Banim Bonim (Land of Promise - 1924) Hebrew University Steven Spielberg Jewish Film Archive (link:http://en.jfa.huji.ac.il/)

The Moving Image

Call for Special Issue

The Moving Image, 23.2
“Reflections and Projections: 100 Years of 16mm”

Guest editors: Caroline Frick and Laura Treat

Proposals Due: April 1, 2022

Final Manuscripts Due: September 1, 2022

The Moving Image invites submissions for possible inclusion in a special issue addressing the significant and central role played by 16mm film for nearly 100 years. This important small gauge format influenced decades of medical and educational training; amused and entertained global audiences; served as a fertile training ground for generations of government and Hollywood filmmakers; provided vital infrastructure for the burgeoning television industries; and afforded an opportunity for families, communities, and other non-professionals to document their own lives. As video assumed a more central role within the media industries in the 1970s and 1980s, entire 16mm film collections were discarded and abandoned, increasingly becoming the domain of audiovisual archivists and librarians, museums and historical societies, and networks of private collectors who continue to work to preserve and provide access to these materials to new audiences in innovative ways.
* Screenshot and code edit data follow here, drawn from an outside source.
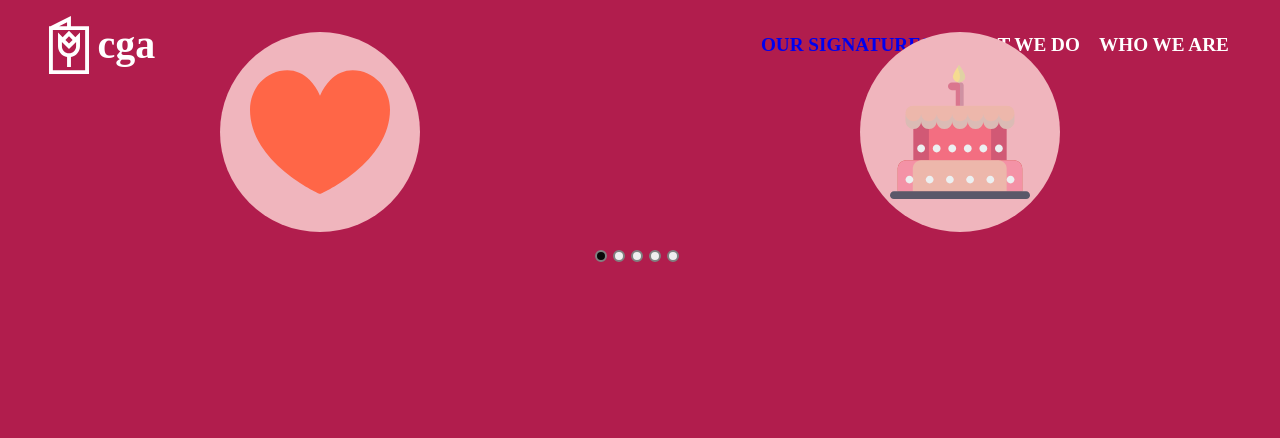
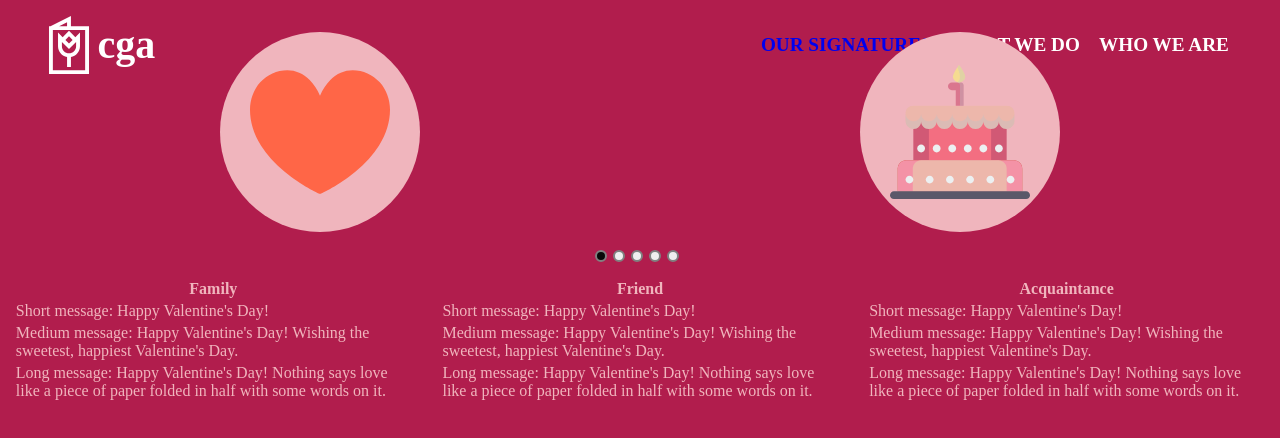
Before and after one commit to btambo/cga, a React (Create React App) app: page /Signatures in a window 1280 px wide. Both pictures are taken after a click on the item "Valentine's Day". Shown: the top 438 px of the page. Built offline with nearby package versions, Linux system fonts and the light colour scheme.

Commit message:
Created SignatureTable component to render card signatures

```diff
--- a/src/Components/CardCarousel/CardCarousel.js
+++ b/src/Components/CardCarousel/CardCarousel.js
@@ -40,6 +40,7 @@ const CardCarousel = (props) => {
       >
         {Object.keys(CardTypes).map((CardType, index) =>
           <Card
+            key={index}
             ImageLink={CardTypes[CardType]['link']}
             Overlay={CardTypes[CardType]['overlay']}
             Theme={CardTypes[CardType]['theme']}
--- /dev/null
+++ b/src/Components/SignaturesTable/SignatureTable.js
@@ -0,0 +1,26 @@
+import React from 'react';
+import './SignatureTable.css';
+
+const SignatureTable = (props) => {
+    const { currentTheme, signatures, type } = props || {}
+
+    return (
+
+        <table className='signature-table'>
+            <thead>
+                <tr className='signature-type'>
+                    <th>{type}</th>
+                </tr>
+            </thead>
+            <tbody>
+                {signatures.filter(signature => signature.occassion === currentTheme).map((signature, index) => (
+                    <tr key={index}>
+                        <td>{signature.message}</td>
+                    </tr>
+                ))}
+            </tbody>
+        </table>
+    )
+};
+
+export default SignatureTable;
--- a/src/Constants/constants.js
+++ b/src/Constants/constants.js
@@ -27,84 +27,208 @@ export const CardTypes = {
 
 }
 
-export const mockSignatures = [
+export const familySignatures = [
+    // Valentine
     {
         occassion: "valentine",
         type: "family",
-        message: "Happy Valentine's Day! Nothing says love like a piece of paper folded in half with some words on it."
-    },
-
-    {
-        occassion: "valentine",
-        type: "friend",
-        message: "Happy Valentine's Day! Thanks for being my person."
-    },
-
-    {
-        occassion: "valentine",
-        type: "acquaintance",
-        message: "Wishing you the sweetest, happiest Valentine's Day."
+        message: "Short message: Happy Valentine's Day!"
     },
     {
         occassion: "valentine",
         type: "family",
-        message: "Wishing the sweetest, happiest Valentine's Day."
-    },
-
-]
-
-
-export const familySignatures = [
-    {
-        occassion: "valentine",
-        type: "family",
-        message: "Happy Valentine's Day! Nothing says love like a piece of paper folded in half with some words on it."
+        message: "Medium message: Happy Valentine's Day! Wishing the sweetest, happiest Valentine's Day."
     },
     {
         occassion: "valentine",
         type: "family",
-        message: "Wishing the sweetest, happiest Valentine's Day."
+        message: "Long message: Happy Valentine's Day! Nothing says love like a piece of paper folded in half with some words on it."
+    },
+
+    // Birthday
+    {
+        occassion: "birthday",
+        type: "family",
+        message: "Short message: Happy Birthday!"
     },
     {
-        occassion: "valentine",
+        occassion: "birthday",
         type: "family",
-        message: "Wishing the sweetest, happiest Valentine's Day."
+        message: "Medium message: Happy Birthday! Happy Birthday! Happy Birthday! Happy Birthday!"
+    },
+    {
+        occassion: "birthday",
+        type: "family",
+        message: "Long message: Happy Birthday! Happy Birthday! Happy Birthday! Happy Birthday! Happy Birthday! Happy Birthday! Happy Birthday! Happy Birthday! Happy Birthday! Happy Birthday!"
+    },
+
+    // Wedding
+    {
+        occassion: "wedding",
+        type: "family",
+        message: "So excited to add a new member to our family! Here’s to a lifetime of love and growing old together."
+    },
+    {
+        occassion: "wedding",
+        type: "family",
+        message: "Today is a wonderful day for our family. Congrats and warm wishes!"
+    },
+    {
+        occassion: "wedding",
+        type: "family",
+        message: "Thank you for letting us share in this joyful day. We wish you all the best as you embark on this wonderful union."
+    },
+
+    {
+        occassion: "wedding",
+        type: "family",
+        message: "Congratulations and welcome to the family! Hope today and everyday after is amazing."
+    },
+    {
+        occassion: "wedding",
+        type: "family",
+        message: "May the love and happiness you feel today shine through the years."
+    },
+    {
+        occassion: "wedding",
+        type: "family",
+        message: "We’re so happy to call you both family. Here’s to lots of love and future family drama!"
     },
 
 ]
 
 export const friendSignatures = [
+    // Valentine
     {
         occassion: "valentine",
         type: "friend",
-        message: "Happy Valentine's Day! Thanks for being my person."
+        message: "Short message: Happy Valentine's Day!"
     },
     {
         occassion: "valentine",
         type: "friend",
-        message: "Wishing the sweetest, happiest Valentine's Day."
+        message: "Medium message: Happy Valentine's Day! Wishing the sweetest, happiest Valentine's Day."
     },
     {
         occassion: "valentine",
         type: "friend",
-        message: "Wishing the sweetest, happiest Valentine's Day."
+        message: "Long message: Happy Valentine's Day! Nothing says love like a piece of paper folded in half with some words on it."
+    },
+
+    //Birthday
+    {
+        occassion: "birthday",
+        type: "friend",
+        message: "Short message: Happy Birthday!"
+    },
+    {
+        occassion: "birthday",
+        type: "friend",
+        message: "Medium message: Happy Birthday! Happy Birthday! Happy Birthday! Happy Birthday!"
+    },
+    {
+        occassion: "birthday",
+        type: "friend",
+        message: "Long message: Happy Birthday! Happy Birthday! Happy Birthday! Happy Birthday! Happy Birthday! Happy Birthday! Happy Birthday! Happy Birthday! Happy Birthday! Happy Birthday!"
+    },
+
+    //Wedding
+    {
+        occassion: "wedding",
+        type: "friend",
+        message: "I wish you guys lots of love now and always."
+    },
+    {
+        occassion: "wedding",
+        type: "friend",
+        message: "Here’s to many years of love and happiness!"
+    },
+    {
+        occassion: "wedding",
+        type: "friend",
+        message: "So happy to have witnessed your love for each other from the beginning. I'm excited to watch your marriage blossom as newlyweds."
+    },
+    {
+        occassion: "wedding",
+        type: "friend",
+        message: "Wishing you a marriage as strong as your faith."
+    },
+    {
+        occassion: "wedding",
+        type: "friend",
+        message: "Wishing you guys fun-filled adventures in married life!"
+    },
+    {
+        occassion: "wedding",
+        type: "friend",
+        message: "Best wishes for an amazing future together."
     },
 ]
 
 export const acquaintanceSignatures = [
+    // Valentine
     {
         occassion: "valentine",
         type: "acquaintance",
-        message: "Wishing the sweetest, happiest Valentine's Day."
+        message: "Short message: Happy Valentine's Day!"
     },
     {
         occassion: "valentine",
         type: "acquaintance",
-        message: "Wishing the sweetest, happiest Valentine's Day."
+        message: "Medium message: Happy Valentine's Day! Wishing the sweetest, happiest Valentine's Day."
     },
     {
         occassion: "valentine",
         type: "acquaintance",
-        message: "Wishing the sweetest, happiest Valentine's Day."
-    }
+        message: "Long message: Happy Valentine's Day! Nothing says love like a piece of paper folded in half with some words on it."
+    },
+
+    //Birthday
+    {
+        occassion: "birthday",
+        type: "acquaintance",
+        message: "Short message: Happy Birthday!"
+    },
+    {
+        occassion: "birthday",
+        type: "acquaintance",
+        message: "Medium message: Happy Birthday! Happy Birthday! Happy Birthday! Happy Birthday!"
+    },
+    {
+        occassion: "birthday",
+        type: "acquaintance",
+        message: "Long message: Happy Birthday! Happy Birthday! Happy Birthday! Happy Birthday! Happy Birthday! Happy Birthday! Happy Birthday! Happy Birthday! Happy Birthday! Happy Birthday!"
+    },
+
+    //Wedding
+    {
+        occassion: "wedding",
+        type: "acquaintance",
+        message: "Thank you for inviting me to share this day with you. Best wishes!"
+    },
+    {
+        occassion: "wedding",
+        type: "acquaintance",
+        message: "I’m so happy to have bonded with you at work. Congrats to you and your love!"
+    },
+    {
+        occassion: "wedding",
+        type: "acquaintance",
+        message: "Cheers! I’m looking forward to seeing your new title on your email signature."
+    },
+    {
+        occassion: "wedding",
+        type: "acquaintance",
+        message: "Wishing you guys the very best and a happy honeymoon!"
+    },
+    {
+        occassion: "wedding",
+        type: "acquaintance",
+        message: "Congrats on finding each other! Here’s to many happy years."
+    },
+    {
+        occassion: "wedding",
+        type: "acquaintance",
+        message: "Thanks for inviting me to eat cake and drink champagne. You should get married all the time!"
+    },
 ]
--- a/src/Pages/SignaturesPage.js
+++ b/src/Pages/SignaturesPage.js
@@ -1,21 +1,36 @@
 import React, { useState } from 'react';
 import CardCarousel from '../Components/CardCarousel/CardCarousel';
+import { familySignatures, friendSignatures, acquaintanceSignatures } from '../Constants/constants';
 import './Themes.css';
 import './SignaturePage.css';
+import SignatureTable from '../Components/SignaturesTable/SignatureTable';
 
 
 const SignaturesPage = () => {
 
     const [currentTheme, setCurrentTheme] = useState('default');
+    const [isDesktop, setIsDesktop] = useState(true)
 
     return (
-        <div class={`signature-page ${currentTheme}-main`}>
+        <div className={`signature-page ${currentTheme}-main`}>
 
             <CardCarousel
                 currentTheme={currentTheme}
                 setCurrentTheme={setCurrentTheme}
             />
 
+            {isDesktop ? (
+                //Render all tables for desktop
+                <div className='signature-container'>
+                    <SignatureTable currentTheme={currentTheme} signatures={familySignatures} type={'Family'}/>
+                    <SignatureTable currentTheme={currentTheme} signatures={friendSignatures} type={'Friend'}/>
+                    <SignatureTable currentTheme={currentTheme} signatures={acquaintanceSignatures} type={'Acquaintance'}/>
+                </div>
+            ) : (
+                //Render tables in carousel format for mobile
+                null
+            )}
+
         </div>
     )
 };
```
Also changed, not shown: src/Components/SignaturesTable/SignaturesTable.js (deleted, +0 -73 lines), src/Components/SignaturesTable/SignatureTable.css (renamed from src/Components/SignaturesTable/SignaturesTable.css).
To highlight this important work, and to reflect the unique work of AMIA members, we envision an issue that prioritizes the perspectives of practitioners and others who work with 16mm film collections. In doing so, this issue will privilege discussions of archival practice and labor over traditional long-form academic research articles. For example, we welcome interviews with industrial filmmakers, collection profiles and case studies, “war stories” from the vaults and other lessons learned, or thoughtful reflections upon 16mm as a mode of access and preservation.

Potential topics could include, but are not limited to:

  • Conversations (or reflections upon relationships) with 16mm film producers, filmmakers, editors, color timers, distributors, exhibitors, and/or collectors
  • 16mm film libraries and librarians: Reports from the trenches
  • Highlights of 16mm film collections or archives
  • Profiles of organizations dedicated to the preservation & exhibition of 16mm film
  • 16mm preservation and restoration projects and their related technologies
  • Terrors in the 16mm vaults (or unsolved mysteries…)
  • Reviews of 16mm screenings, exhibitions, and restorations

Possible Submission Types:

  • Feature Articles (4,000-6,000 words)
  • Interviews (1,000-3,000 words)
  • Case Studies (2,000-4,000 words)
  • Institution & Collection Profiles (2,000-4,000 words)
  • We’re happy to discuss any other ideas that you might have!

Please submit a PDF of your brief abstract or proposal (100 words max) by email to co-editors, Laura Treat (ljtreat@ucsb.edu) and Caroline Frick (cfrick@austin.utexas.edu). Proposals must be submitted by April 01, 2022 for initial consideration. Completed manuscripts will be due for editorial review by September 1, 2022. We are happy to discuss your ideas and answer any questions in advance of submission. If you are interested in collaborating on an interview or profile piece, we would be glad to pair you with a possible interviewee. Any questions about this CFP, potential topics, or the proposal process? Please contact the co-editors prior to the proposal submission deadline.

This special issue of The Moving Image is designed to complement an upcoming “In Focus” section of the Society of Cinema and Media Studies’ Journal of Cinema and Media Studies which will address the 16mm film format from the perspective of film and media studies scholarship. In addition, the Canadian Journal of Film Studies is preparing an issue on the topic as well. All projects are slated for publication in 2023.

Book, media, and conference reviews should be directed electronically to Brian Real at brian.real@uky.edu. All manuscripts should be submitted as a Microsoft Word email attachment, double- spaced throughout, using a 12-point type with 1-inch margins, using the Chicago Manual of Style, 17th edition.